Repeat the listing below verbatim, without its images.

◇ ◇ ◇ ◇ ◇

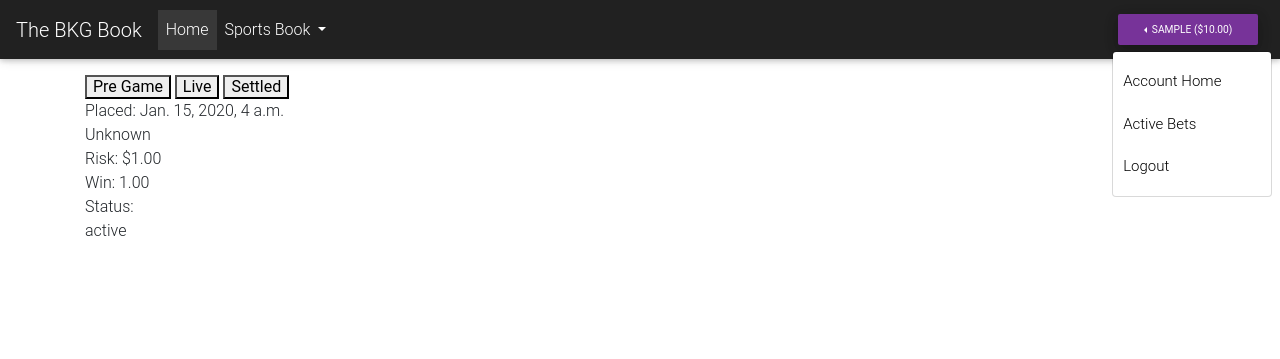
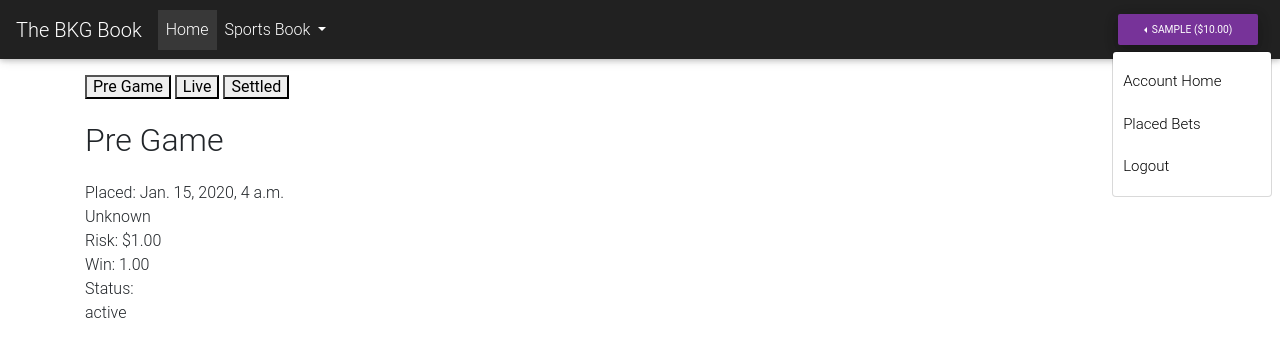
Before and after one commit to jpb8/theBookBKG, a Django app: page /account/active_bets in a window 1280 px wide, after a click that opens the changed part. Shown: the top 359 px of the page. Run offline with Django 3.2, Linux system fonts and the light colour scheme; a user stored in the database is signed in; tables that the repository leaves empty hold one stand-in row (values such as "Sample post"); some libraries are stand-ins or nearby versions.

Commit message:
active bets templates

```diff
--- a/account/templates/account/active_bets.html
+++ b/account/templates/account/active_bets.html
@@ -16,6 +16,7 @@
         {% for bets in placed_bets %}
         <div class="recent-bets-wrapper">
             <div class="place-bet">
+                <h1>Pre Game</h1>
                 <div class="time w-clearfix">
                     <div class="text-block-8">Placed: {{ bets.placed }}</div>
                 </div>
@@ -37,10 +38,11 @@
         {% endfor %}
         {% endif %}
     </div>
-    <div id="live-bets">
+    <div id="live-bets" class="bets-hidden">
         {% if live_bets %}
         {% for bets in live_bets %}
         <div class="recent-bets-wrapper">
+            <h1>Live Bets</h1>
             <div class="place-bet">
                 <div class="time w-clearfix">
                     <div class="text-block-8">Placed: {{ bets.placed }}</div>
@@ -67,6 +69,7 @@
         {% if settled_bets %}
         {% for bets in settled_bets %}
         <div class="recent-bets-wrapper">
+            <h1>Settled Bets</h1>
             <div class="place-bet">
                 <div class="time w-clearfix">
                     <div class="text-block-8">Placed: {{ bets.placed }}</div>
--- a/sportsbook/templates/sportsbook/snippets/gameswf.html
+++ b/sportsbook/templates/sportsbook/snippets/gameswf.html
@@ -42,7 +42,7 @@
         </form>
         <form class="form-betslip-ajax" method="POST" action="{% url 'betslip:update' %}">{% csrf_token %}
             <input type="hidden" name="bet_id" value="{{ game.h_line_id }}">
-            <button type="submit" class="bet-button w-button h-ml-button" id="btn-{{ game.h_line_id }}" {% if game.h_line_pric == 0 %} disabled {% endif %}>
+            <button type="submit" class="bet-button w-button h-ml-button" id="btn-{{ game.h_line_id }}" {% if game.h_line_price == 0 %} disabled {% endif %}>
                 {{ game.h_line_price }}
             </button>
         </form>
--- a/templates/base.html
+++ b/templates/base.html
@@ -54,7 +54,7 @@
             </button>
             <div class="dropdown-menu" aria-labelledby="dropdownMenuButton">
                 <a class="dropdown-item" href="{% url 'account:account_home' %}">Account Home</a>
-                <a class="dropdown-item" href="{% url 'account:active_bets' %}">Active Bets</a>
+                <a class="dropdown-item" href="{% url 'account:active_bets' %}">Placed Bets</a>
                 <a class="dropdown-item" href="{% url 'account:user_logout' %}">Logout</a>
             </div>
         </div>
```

◇ ◇ ◇ ◇ ◇

_RESPONSE TO THE TASK:_
Before and after one commit to jpb8/theBookBKG, a Django app: page /account/active_bets in a window 1280 px wide, after a click that opens the changed part. Shown: the top 359 px of the page. Run offline with Django 3.2, Linux system fonts and the light colour scheme; a user stored in the database is signed in; tables that the repository leaves empty hold one stand-in row (values such as "Sample post"); some libraries are stand-ins or nearby versions.

Commit message:
active bets templates

```diff
--- a/account/templates/account/active_bets.html
+++ b/account/templates/account/active_bets.html
@@ -16,6 +16,7 @@
         {% for bets in placed_bets %}
         <div class="recent-bets-wrapper">
             <div class="place-bet">
+                <h1>Pre Game</h1>
                 <div class="time w-clearfix">
                     <div class="text-block-8">Placed: {{ bets.placed }}</div>
                 </div>
@@ -37,10 +38,11 @@
         {% endfor %}
         {% endif %}
     </div>
-    <div id="live-bets">
+    <div id="live-bets" class="bets-hidden">
         {% if live_bets %}
         {% for bets in live_bets %}
         <div class="recent-bets-wrapper">
+            <h1>Live Bets</h1>
             <div class="place-bet">
                 <div class="time w-clearfix">
                     <div class="text-block-8">Placed: {{ bets.placed }}</div>
@@ -67,6 +69,7 @@
         {% if settled_bets %}
         {% for bets in settled_bets %}
         <div class="recent-bets-wrapper">
+            <h1>Settled Bets</h1>
             <div class="place-bet">
                 <div class="time w-clearfix">
                     <div class="text-block-8">Placed: {{ bets.placed }}</div>
--- a/sportsbook/templates/sportsbook/snippets/gameswf.html
+++ b/sportsbook/templates/sportsbook/snippets/gameswf.html
@@ -42,7 +42,7 @@
         </form>
         <form class="form-betslip-ajax" method="POST" action="{% url 'betslip:update' %}">{% csrf_token %}
             <input type="hidden" name="bet_id" value="{{ game.h_line_id }}">
-            <button type="submit" class="bet-button w-button h-ml-button" id="btn-{{ game.h_line_id }}" {% if game.h_line_pric == 0 %} disabled {% endif %}>
+            <button type="submit" class="bet-button w-button h-ml-button" id="btn-{{ game.h_line_id }}" {% if game.h_line_price == 0 %} disabled {% endif %}>
                 {{ game.h_line_price }}
             </button>
         </form>
--- a/templates/base.html
+++ b/templates/base.html
@@ -54,7 +54,7 @@
             </button>
             <div class="dropdown-menu" aria-labelledby="dropdownMenuButton">
                 <a class="dropdown-item" href="{% url 'account:account_home' %}">Account Home</a>
-                <a class="dropdown-item" href="{% url 'account:active_bets' %}">Active Bets</a>
+                <a class="dropdown-item" href="{% url 'account:active_bets' %}">Placed Bets</a>
                 <a class="dropdown-item" href="{% url 'account:user_logout' %}">Logout</a>
             </div>
         </div>
```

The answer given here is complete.